Governing Knowledge: Discourses and Tactics of the European Union in Trade‐Related Intellectual Property Negotiations
Abstract:Abstract: With global shifts in the format of international trade negotiations—from multilateral to bilateral and regional fora—possibilities for the unequal exercise of power have amplified. At risk are the trade‐related interests of “developing” economies, as well as public policy issues like access to medicines. In response we analyse some of the emerging governmental approaches currently being employed for trade‐related intellectual property (IP) rules. Our concern is to provide a deeper understanding of the ways power is exercised internationally. Here, we explore the European Union (EU) approaches towards trade negotiations. Examining the role of the EU in IP‐related trade negotiations, recent actions towards “economic partnership agreements” with African, Caribbean and Pacific countries are discussed. Rather than exercise a singular approach, the EU has pursued a range of tactics, including educational and incentive‐based measures, but also surveillance of foreign country IP protection, and increasingly overt disciplinary tactics in their negotiations.

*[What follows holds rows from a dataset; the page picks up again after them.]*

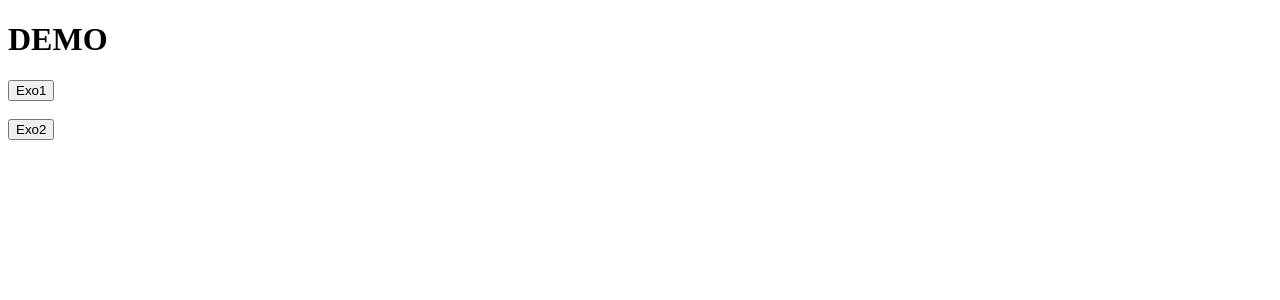
Repository: Chebani/Devoir-n1
Page: index.html
These files come from the project's save history. The page is drawn as it stood at one moment and after the next save; the edit follows.
The browser window is 1280 px wide. The pictures show the whole page.

Above is the page before, as saved 2018-09-20 16:02:41.

After the next save:
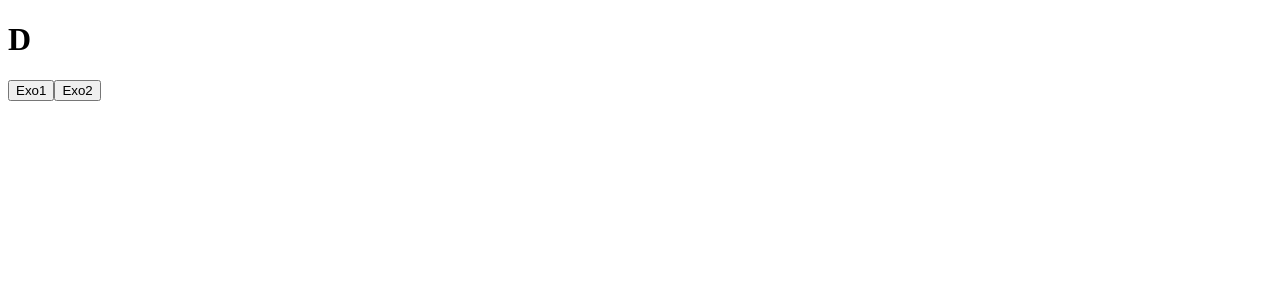
Saved 2 min 51 s later.
--- a/index.html
+++ b/index.html
@@ -20,10 +20,10 @@
     </script>
 </head>
 <body>
-    <h1>DEMO</h1>
-    <input type="button" value="Exo1" id="btnExo1">
+    <h1>D</h1>
+    <input type="button" value="Exo1" id="btnExo1"><input type="button" value="Exo2" id="btnExo2">
     <br><br>
-    <input type="button" value="Exo2" id="btnExo2">
+
     <br><br><br>
     <div id="activites"></div>
     <br><br><br>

A veneer of inclusiveness masks a more sophisticated, diversified governing strategy still ultimately concerned with the sovereign or judicial enrolment and compliance of economically/technologically poorer nations to a regulatory apparatus of security that favours European IP interests.
Document Type: Research Article
Publication date: 2011-11-01